« Reply #10 on: September 20, 2017, 10:15:01 AM »
Great info thanks!

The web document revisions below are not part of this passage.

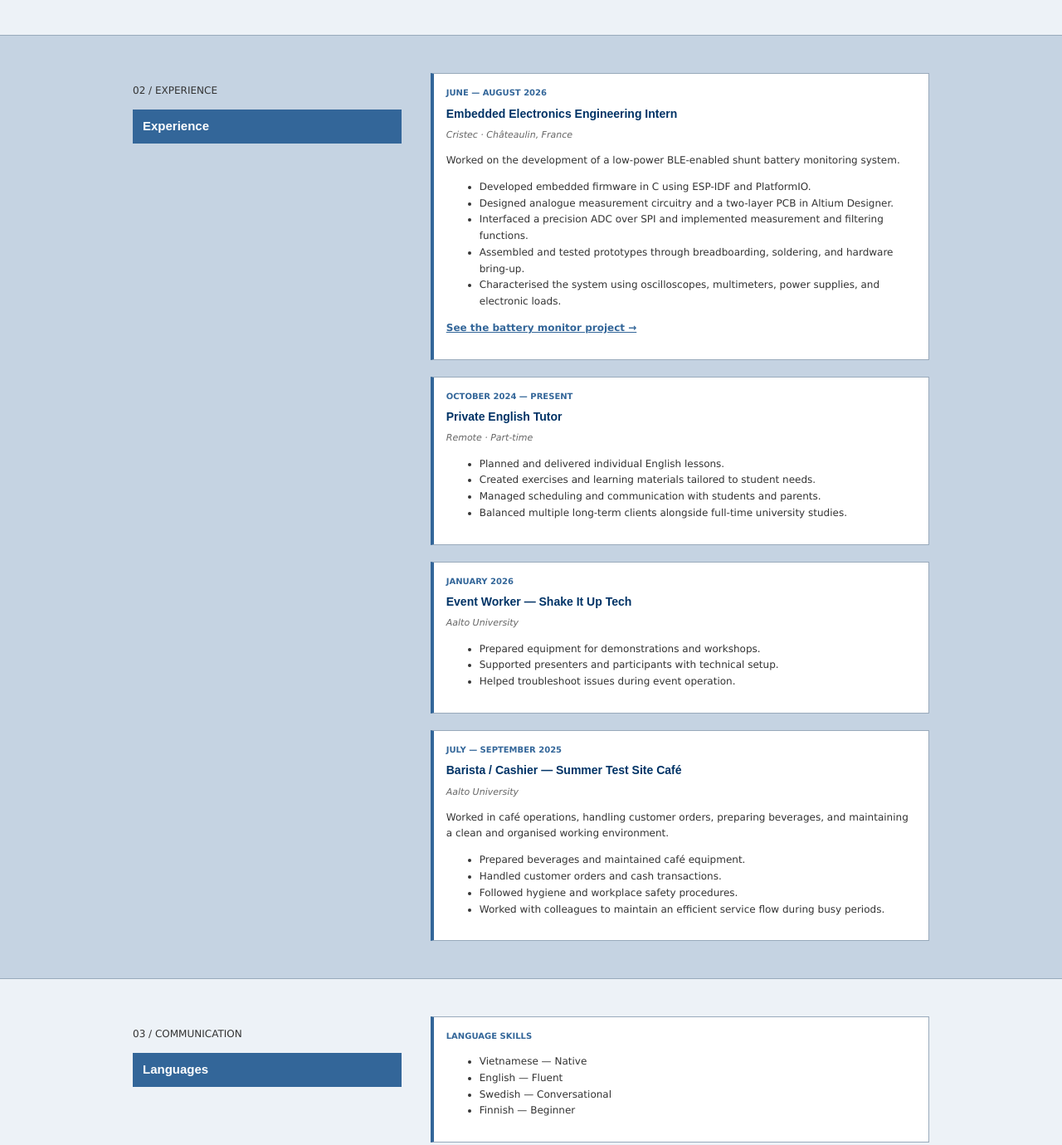
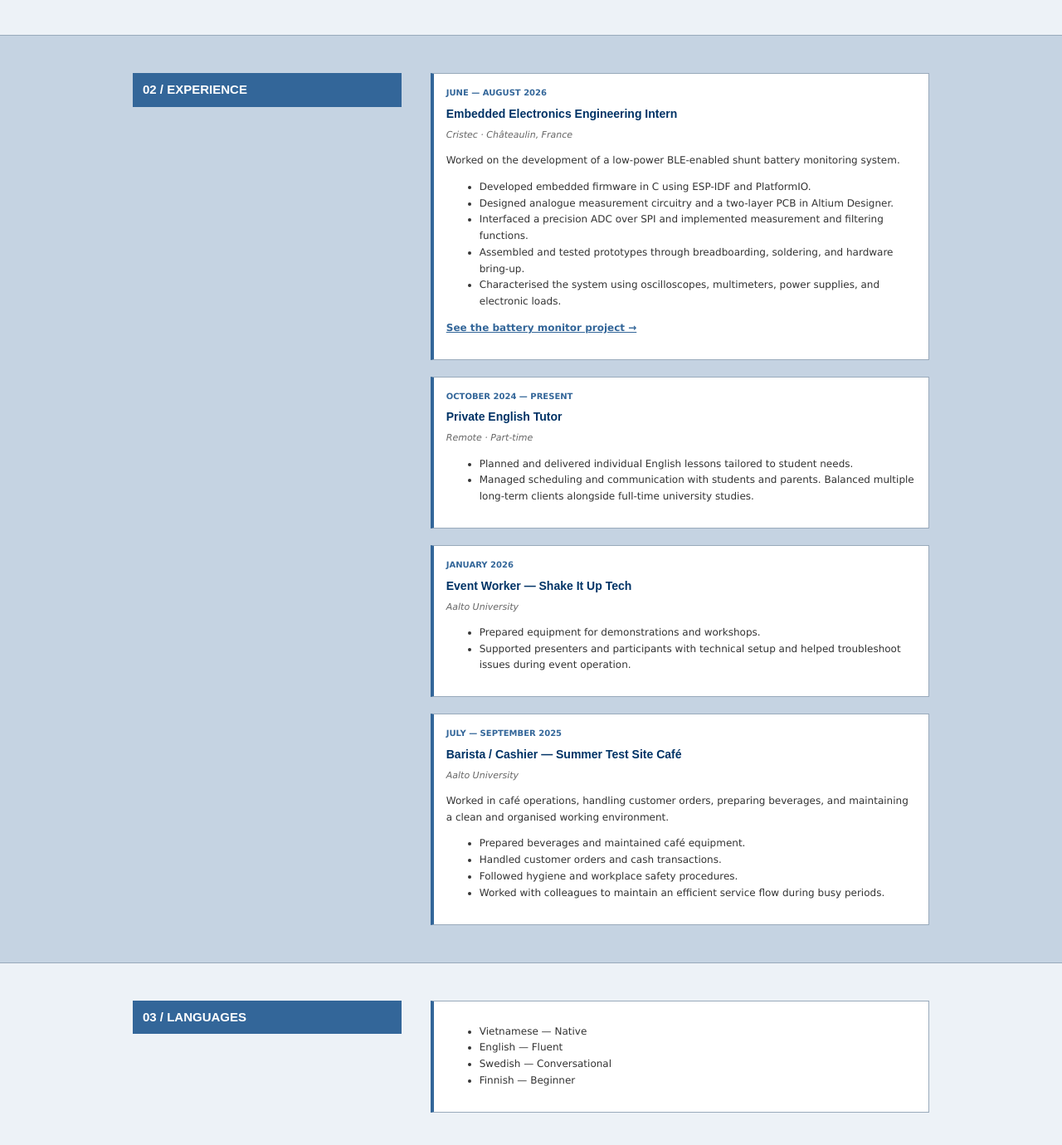
Before and after one commit to nguyenle1004/portfolio, a plain HTML site: page background.html in a window 1280 px wide. Shown: the part 823-2203 px from the top of the page at 83% size. Drawn offline with Linux system fonts and the light colour scheme.

Commit message:
Update background.html

```diff
--- a/background.html
+++ b/background.html
@@ -77,10 +77,7 @@
             <div class="section-container timeline-layout">
 
                 <div class="timeline-heading">
-
-                    <p class="eyebrow">01 / LEARNING</p>
-
-                    <h2>Education</h2>
+                    <h2>01 / EDUCATION</h2>
 
                 </div>
 
@@ -177,10 +174,7 @@
             <div class="section-container timeline-layout">
 
                 <div class="timeline-heading">
-
-                    <p class="eyebrow">02 / EXPERIENCE</p>
-
-                    <h2>Experience</h2>
+                    <h2>02 / EXPERIENCE</h2>
 
                 </div>
 
@@ -241,10 +235,8 @@
                             </p>
 
                             <ul>
-                                <li>Planned and delivered individual English lessons.</li>
-                                <li>Created exercises and learning materials tailored to student needs.</li>
-                                <li>Managed scheduling and communication with students and parents.</li>
-                                <li>Balanced multiple long-term clients alongside full-time university studies.</li>
+                                <li>Planned and delivered individual English lessons tailored to student needs.</li>
+                                <li>Managed scheduling and communication with students and parents. Balanced multiple long-term clients alongside full-time university studies.</li>
                             </ul>
 
                         </div>
@@ -268,8 +260,7 @@
 
                             <ul>
                                 <li>Prepared equipment for demonstrations and workshops.</li>
-                                <li>Supported presenters and participants with technical setup.</li>
-                                <li>Helped troubleshoot issues during event operation.</li>
+                                <li>Supported presenters and participants with technical setup and helped troubleshoot issues during event operation.</li>
                             </ul>
 
                         </div>
@@ -324,20 +315,13 @@
 
                 <div class="timeline-heading">
 
-                    <p class="eyebrow">03 / COMMUNICATION</p>
-
-                    <h2>Languages</h2>
+                    <h2>03 / LANGUAGES</h2>
 
                 </div>
-
 
                 <div class="timeline-list">
 
                     <article class="timeline-item">
-
-                        <div class="timeline-date">
-                            LANGUAGE SKILLS
-                        </div>
 
                             <ul>
                                 <li>Vietnamese — Native</li>
@@ -355,7 +339,6 @@
             </div>
 
         </section>
-
 
     </main>
 
```
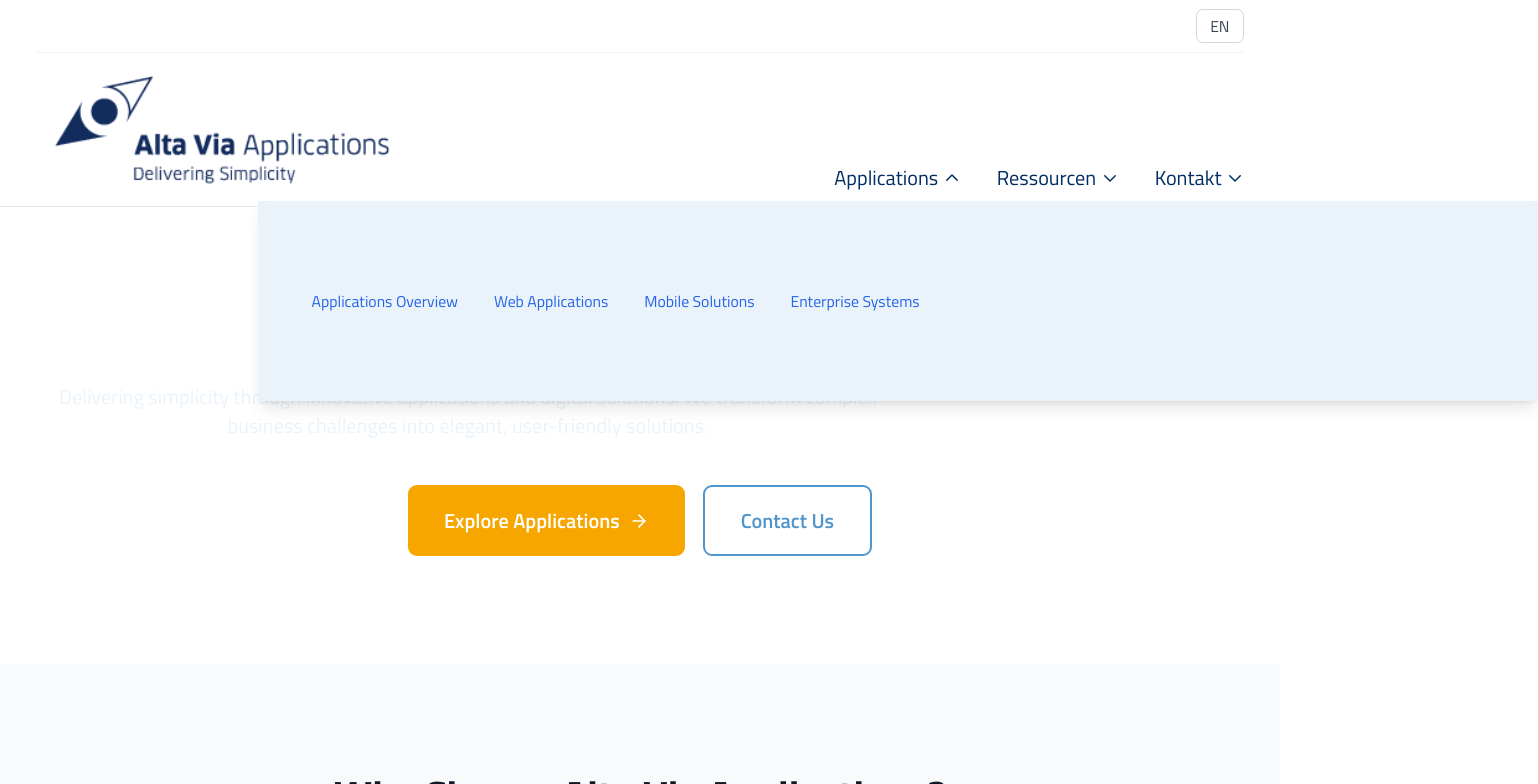
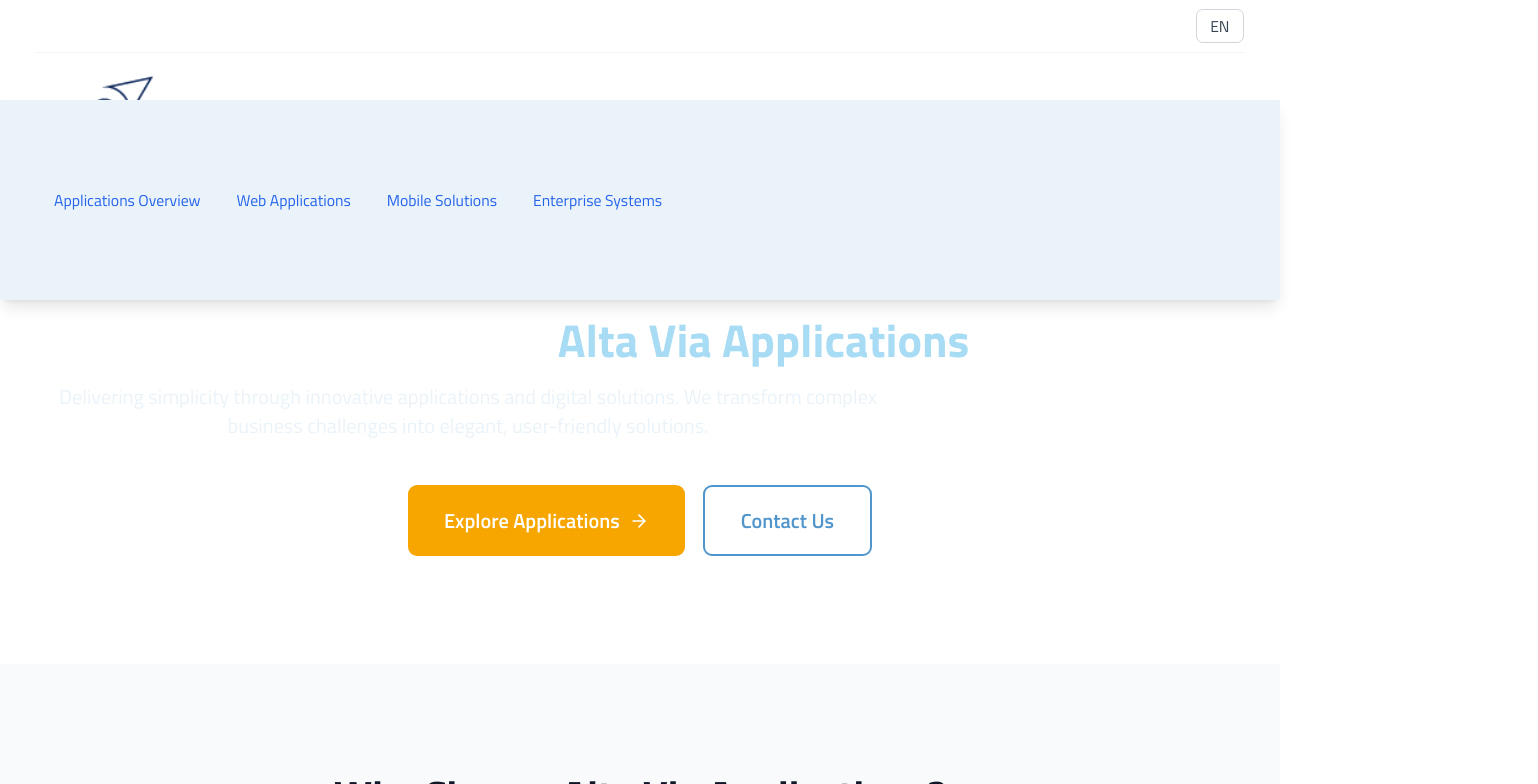
Before and after one commit to Altavia-web/altaviaa.ai, a Next.js app: page / in a window 1280 px wide. Both pictures are taken after a click on the button "Applications". Shown: the top 784 px of the page, 1538 px wide, since content can reach past the window. Built offline with nearby package versions, Linux system fonts and the light colour scheme.

Commit message:
error fixed

```diff
--- a/components/ui/Header.tsx
+++ b/components/ui/Header.tsx
@@ -88,15 +88,10 @@
 
               {isApplicationsOpen && (
                 <div
-                  className="absolute h-[200px] shadow-lg z-40"
+                  className="fixed left-0 w-screen h-[200px] shadow-lg z-40"
                   style={{
                     backgroundColor: '#eaf3f9',
-                    left: '0',
-                    right: '0',
-                    width: '100vw',
-                    marginLeft: '-50vw',
-                    left: '50%',
-                    top: '100%'
+                    top: 'calc(100px)'
                   }}
                 >
                   <div className="max-w-7xl mx-auto px-4 sm:px-6 lg:px-8 py-4 h-full flex items-center">
@@ -166,15 +161,10 @@
 
               {isRessourcenOpen && (
                 <div
-                  className="absolute h-[200px] shadow-lg z-40"
+                  className="fixed left-0 w-screen h-[200px] shadow-lg z-40"
                   style={{
                     backgroundColor: '#eaf3f9',
-                    left: '0',
-                    right: '0',
-                    width: '100vw',
-                    marginLeft: '-50vw',
-                    left: '50%',
-                    top: '100%'
+                    top: 'calc(100px)'
                   }}
                 >
                   <div className="max-w-7xl mx-auto px-4 sm:px-6 lg:px-8 py-4 h-full flex items-center">
@@ -244,15 +234,10 @@
 
               {isKontaktOpen && (
                 <div
-                  className="absolute h-[200px] shadow-lg z-40"
+                  className="fixed left-0 w-screen h-[200px] shadow-lg z-40"
                   style={{
                     backgroundColor: '#eaf3f9',
-                    left: '0',
-                    right: '0',
-                    width: '100vw',
-                    marginLeft: '-50vw',
-                    left: '50%',
-                    top: '100%'
+                    top: 'calc(100px)'
                   }}
                 >
                   <div className="max-w-7xl mx-auto px-4 sm:px-6 lg:px-8 py-4 h-full flex items-center">
```
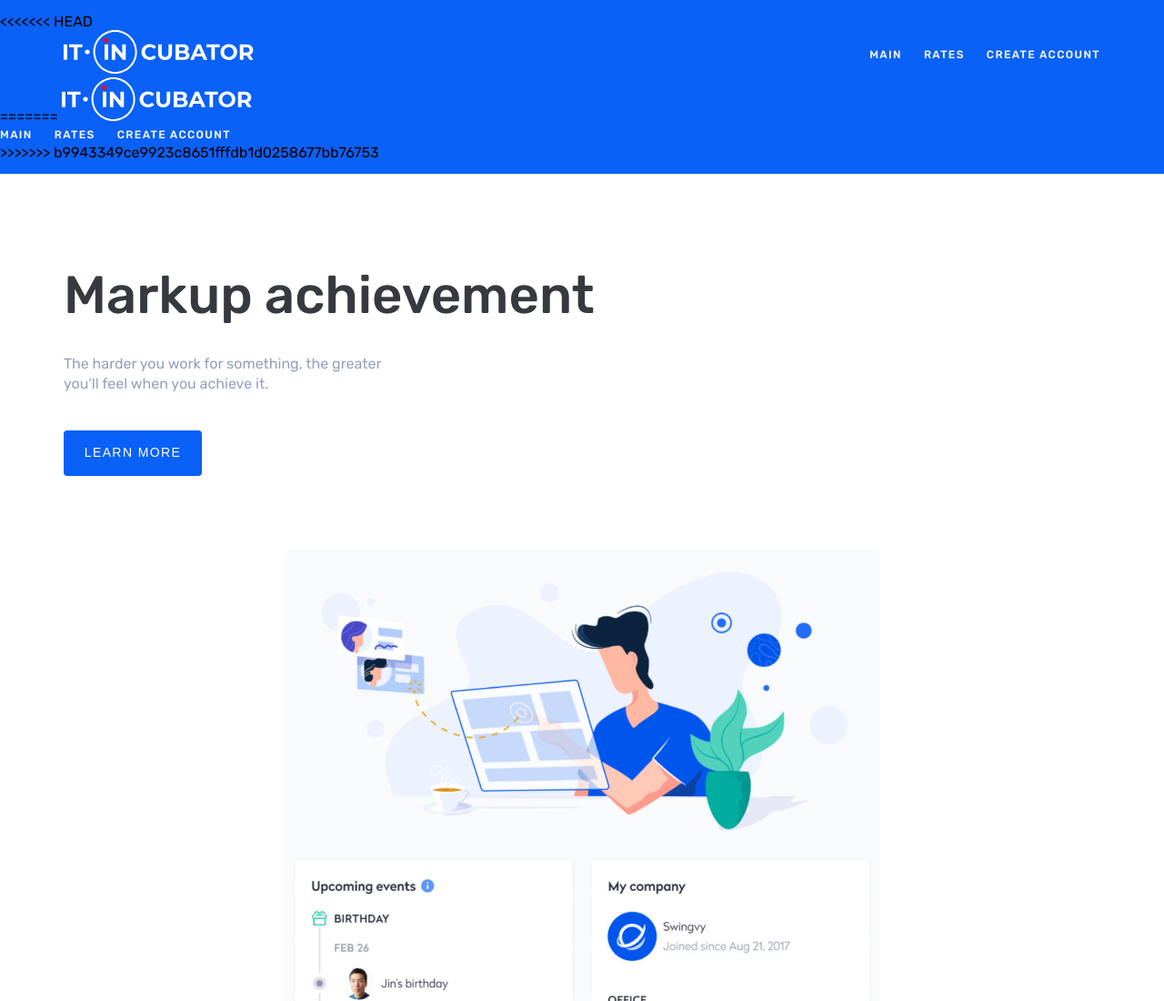
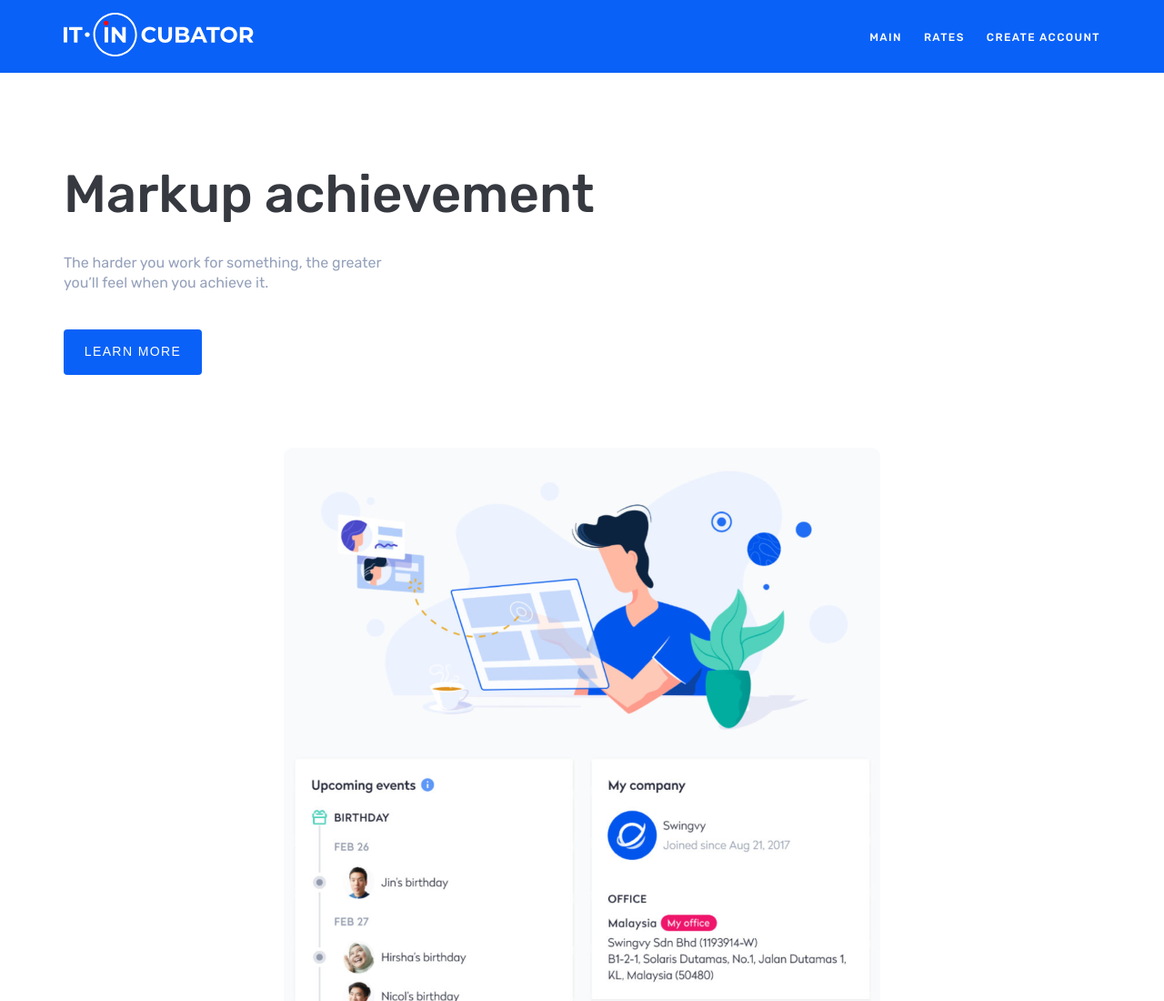
Before and after one commit to Serzh-R/pre-course-hw-html, a plain HTML site: page index.html in a window 1280 px wide. Shown: the top 1100 px of the page at 91% size. Drawn offline with Linux system fonts and the light colour scheme.

Commit message:
change index.html

```diff
--- a/index.html
+++ b/index.html
@@ -14,7 +14,6 @@
 
 <body>
 <header class="header">
-<<<<<<< HEAD
     <div class="container">
         <div class="header-wrapper">
             <a href="#" class="logo">
@@ -33,22 +32,6 @@
             </ul>
         </div>
     </div>
-=======
-		<a href="#" class="logo">
-			<img class="img-logo" src="./assets/images/Logo.svg" alt="logo">
-		</a>
-		<ul class="menu">
-			<li class="menu-item">
-				<a class="menu-link" href="#">Main</a>
-			</li>
-			<li class="menu-item">
-				<a class="menu-link" href="#">Rates</a>
-			</li>
-			<li class="menu-item">
-				<a class="menu-link" href="#">create account</a>
-			</li>
-		</ul>
->>>>>>> b9943349ce9923c8651fffdb1d0258677bb76753
 </header>
 <section class="main">
     <div class="container">
@@ -131,7 +114,8 @@
                     lives.
                     The
                     majority of
-						people pay little attention to dreams. Dreams can help us find solutions to our daily problems and see
+                    people pay little attention to dreams. Dreams can help us find solutions to our daily problems and
+                    see
                     things
                     from a different perspective. Whenever we are dreaming, we can be who or what we want to be,
                     regardless
```
Lines whose indentation alone changed are shown as unchanged.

going to get the 1.6 Supremes and will flog my 1.25 Marathons. (Would have already had I not got to the checkout and decided an extra 5 quid postage for SJS demanded a look round the other suppliers :)